Useful scripts for macOS

Getting Started

You might find these articles useful

One of the advantages with scripts is the fact that you can easily automate many tasks. Here is an article that walks you through that process.

If you come across a situation where you want to perform a set of tasks on multiple computers then scripts come in very handy.

I will be providing the Shell Script version of the task. Feel free to make changes to the scripts as required. I will try to provide an AppleScript version of the tasks a little later.

This is not the only way to implement the scripts. There may be multiple approaches towards achieving the same result. You will have to explore and examine the correct approach.

This is not a comprehensive list. The scripts should give you some ideas and act as a useful reference when you are creating your own scripts.

I have tested these scripts on macOS Catalina 10.15


You can download all the scripts from here.

Script CategoryPage Number
Settings and Accounts1
Information Collection4
File System5


The Software Is Provided “As Is”, Without Warranty Of Any Kind, Express Or Implied, Including But Not Limited To The Warranties Of Merchantability, Fitness For A Particular Purpose And Noninfringement. In No Event Shall The Authors Or Copyright Holders Be Liable For Any Claim, Damages Or Other Liability, Whether In An Action Of Contract, Tort Or Otherwise, Arising From, Out Of Or In Connection With The Software Or The Use Or Other Dealings In The Software.


Please try these scripts on a test computer. Some of the scripts do make changes to the system. Always test before using these scripts.

Creating your own Drag and Drop DMG

What are Disk Images?

Disk images are a means of archiving data. They are created using a tool called Disk Utility which is a File System Management Utility of macOS. Disk Images follow the extension ‘.dmg‘ and are only compatible with macOS.

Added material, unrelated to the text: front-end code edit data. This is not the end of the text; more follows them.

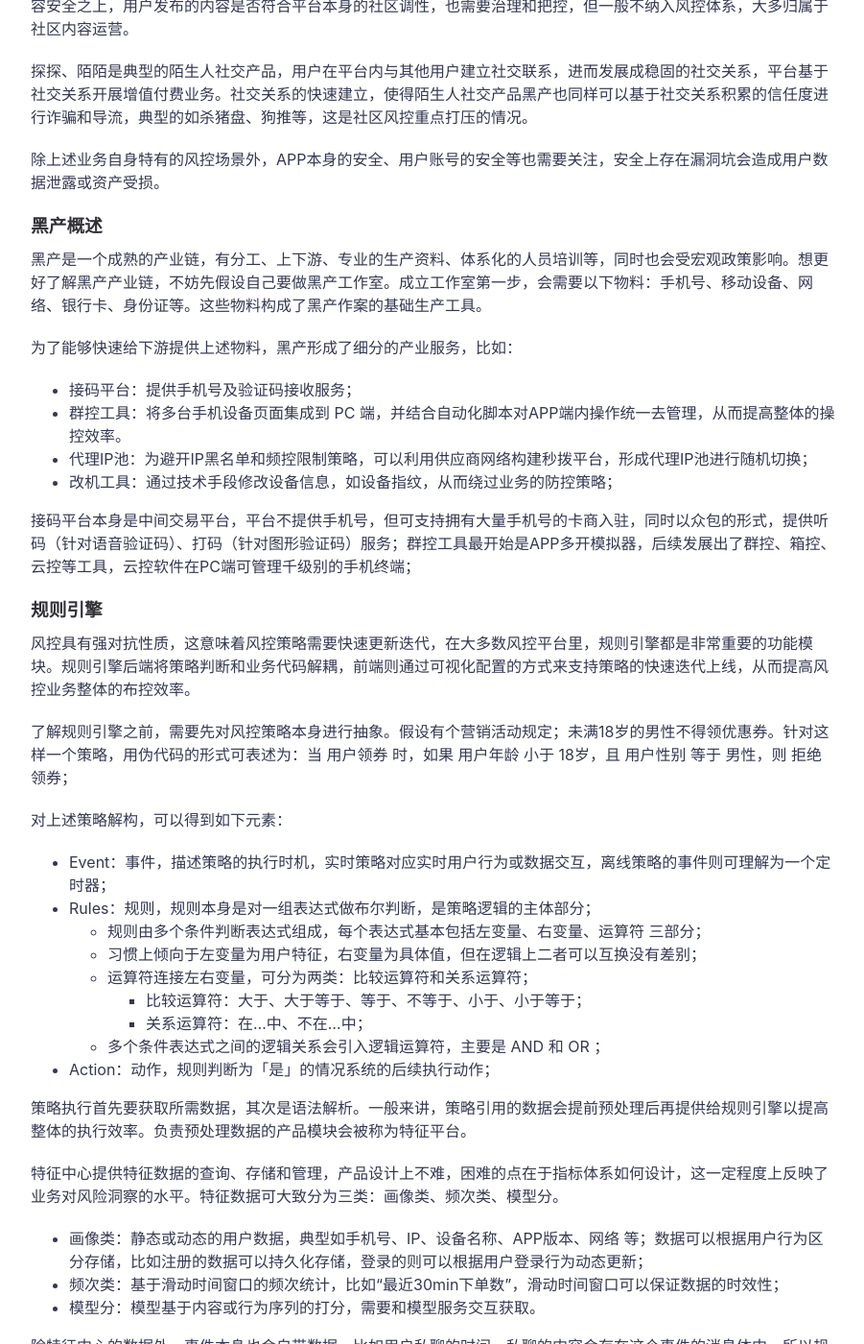
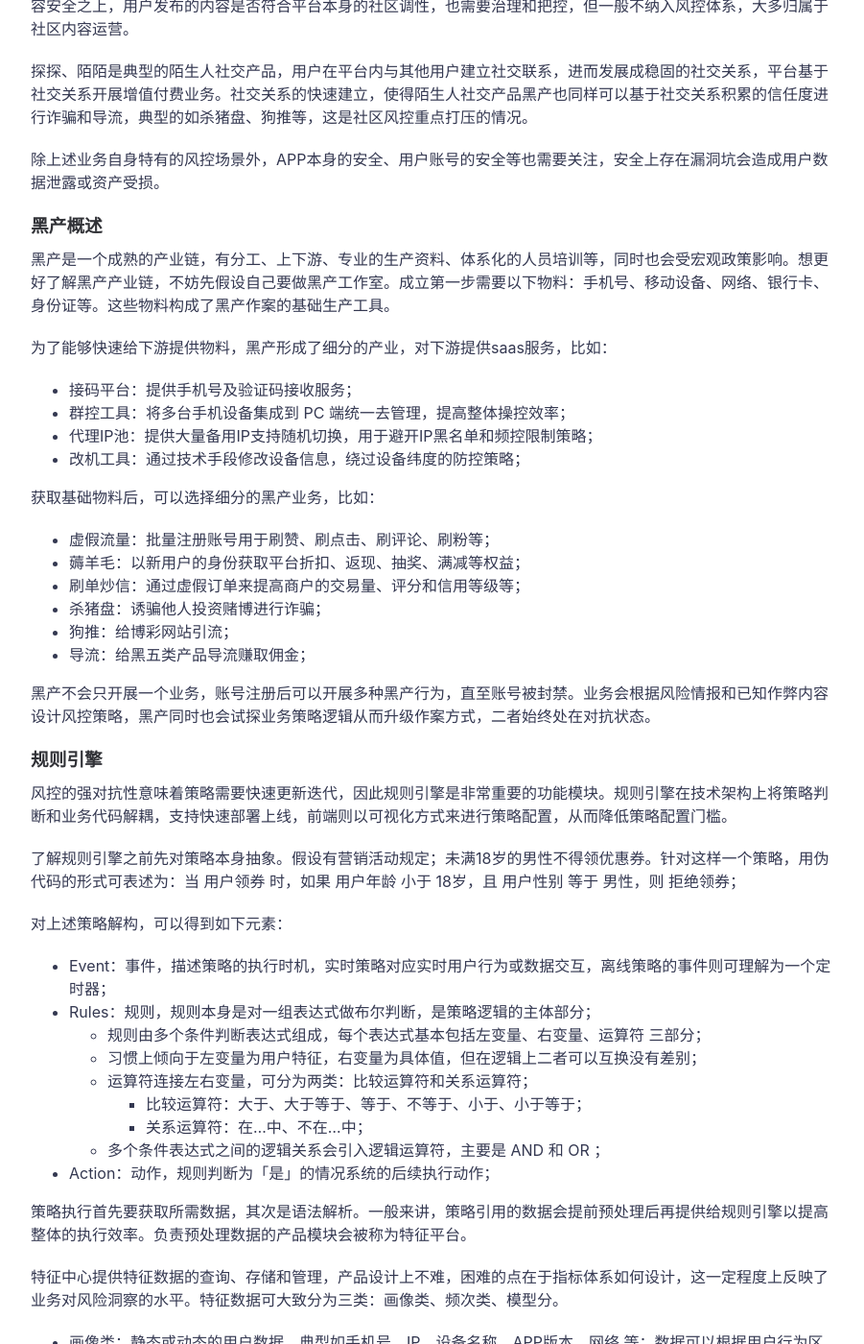
Before and after one commit to icarus507/icarus507.github.io, a Jekyll site: the page built from _posts/2021-05-01-关于风控（上）.md, in a window 1280 px wide and 1400 px high, scrolled down 1022 px. Shown: the whole window at 96% size, without its empty margins (188-1089 px from the left). Built offline with Jekyll 4.4.1, drawn with Linux system fonts in a browser that asks for light colours.

Commit message:
Update 2021-05-01-关于风控（上）.md

```diff
--- a/_posts/2021-05-01-关于风控（上）.md
+++ b/_posts/2021-05-01-关于风控（上）.md
@@ -20,24 +20,32 @@ featured-img: shane-rounce-205187
 
 ### 黑产概述
 
-黑产是一个成熟的产业链，有分工、上下游、专业的生产资料、体系化的人员培训等，同时也会受宏观政策影响。想更好了解黑产产业链，不妨先假设自己要做黑产工作室。成立工作室第一步，会需要以下物料：手机号、移动设备、网络、银行卡、身份证等。这些物料构成了黑产作案的基础生产工具。
+黑产是一个成熟的产业链，有分工、上下游、专业的生产资料、体系化的人员培训等，同时也会受宏观政策影响。想更好了解黑产产业链，不妨先假设自己要做黑产工作室。成立第一步需要以下物料：手机号、移动设备、网络、银行卡、身份证等。这些物料构成了黑产作案的基础生产工具。
 
-为了能够快速给下游提供上述物料，黑产形成了细分的产业服务，比如：
+为了能够快速给下游提供物料，黑产形成了细分的产业，对下游提供saas服务，比如：
 
 - 接码平台：提供手机号及验证码接收服务；
-- 群控工具：将多台手机设备页面集成到 PC 端，并结合自动化脚本对APP端内操作统一去管理，从而提高整体的操控效率。
-- 代理IP池：为避开IP黑名单和频控限制策略，可以利用供应商网络构建秒拨平台，形成代理IP池进行随机切换；
-- 改机工具：通过技术手段修改设备信息，如设备指纹，从而绕过业务的防控策略；
+- 群控工具：将多台手机设备集成到 PC 端统一去管理，提高整体操控效率；
+- 代理IP池：提供大量备用IP支持随机切换，用于避开IP黑名单和频控限制策略；
+- 改机工具：通过技术手段修改设备信息，绕过设备纬度的防控策略；
 
-接码平台本身是中间交易平台，平台不提供手机号，但可支持拥有大量手机号的卡商入驻，同时以众包的形式，提供听码（针对语音验证码）、打码（针对图形验证码）服务；群控工具最开始是APP多开模拟器，后续发展出了群控、箱控、云控等工具，云控软件在PC端可管理千级别的手机终端；
+获取基础物料后，可以选择细分的黑产业务，比如：
 
+- 虚假流量：批量注册账号用于刷赞、刷点击、刷评论、刷粉等；
+- 薅羊毛：以新用户的身份获取平台折扣、返现、抽奖、满减等权益；
+- 刷单炒信：通过虚假订单来提高商户的交易量、评分和信用等级等；
+- 杀猪盘：诱骗他人投资赌博进行诈骗；
+- 狗推：给博彩网站引流；
+- 导流：给黑五类产品导流赚取佣金；
+
+黑产不会只开展一个业务，账号注册后可以开展多种黑产行为，直至账号被封禁。业务会根据风险情报和已知作弊内容设计风控策略，黑产同时也会试探业务策略逻辑从而升级作案方式，二者始终处在对抗状态。
 
 
 ### 规则引擎
 
-风控具有强对抗性质，这意味着风控策略需要快速更新迭代，在大多数风控平台里，规则引擎都是非常重要的功能模块。规则引擎后端将策略判断和业务代码解耦，前端则通过可视化配置的方式来支持策略的快速迭代上线，从而提高风控业务整体的布控效率。
+风控的强对抗性意味着策略需要快速更新迭代，因此规则引擎是非常重要的功能模块。规则引擎在技术架构上将策略判断和业务代码解耦，支持快速部署上线，前端则以可视化方式来进行策略配置，从而降低策略配置门槛。
 
-了解规则引擎之前，需要先对风控策略本身进行抽象。假设有个营销活动规定；未满18岁的男性不得领优惠券。针对这样一个策略，用伪代码的形式可表述为：当 用户领券 时，如果 用户年龄 小于 18岁，且 用户性别 等于 男性，则 拒绝领券；
+了解规则引擎之前先对策略本身抽象。假设有营销活动规定；未满18岁的男性不得领优惠券。针对这样一个策略，用伪代码的形式可表述为：当 用户领券 时，如果 用户年龄 小于 18岁，且 用户性别 等于 男性，则 拒绝领券；
 
 对上述策略解构，可以得到如下元素：
 
```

Disk Images are a popular way of distributing applications for macOS. They provide the capability of compressing large files and make delivery over the internet very easy.

In this article we are going to look at how we can create disk images for application distribution.

Creating the DMG Folder for distribution

  1. Create a Background image. This can have any design. It’s a good idea to have arrows or other visual aids to assist others during installation.
  2. Create a new Disk Image. Open Disk Utility.
  3. Click on File > New Image > Blank Image
  4. Leave the default settings as is. Choose the size that you desire.
  5. Mount the Disk Image.
  6. Create a folder called background in the mounted volume.
  7. Save the background image in the folder we just created.
  8. Now we will hide the background folder. Switch to terminal and run the following command.

    cd /Volume/InstallDMG/
    mv background .background

    Here we are simply renaming the background folder with a ‘.’ before it. This hides the folder from the GUI.

    Now we will prepare the payload. This can be any file or folder we wish to install. For the sake of this demo I will be choosing Mozilla FireFox. In reality you would be distributing your own application.
  9. Copy the FireFox app into the mounted volume.
  10. Open “Show View Options“.
  11. Restrict the mounted volume to icon view only. Feel free to customise the other settings as you wish. This includes icon size.
  12. Drag and arrange the icons in your mounted window to match the background.
  13. Eject the disk image. 
  14. Make a duplicate copy of the image file. This can act as a reference for future images you wish to create.
  15. Now we will convert the disk image into a read only compressed disk image. This will be the one that we will use for distribution. Open Disk Utility.
  16. Click on Images > Convert
  17. Select the InstallerDMG.dmg from Desktop or wherever you had saved it.
  18. Give it a new name and convert it to compressed format.

That’s it. You now have your own drag drop window ready for distribution.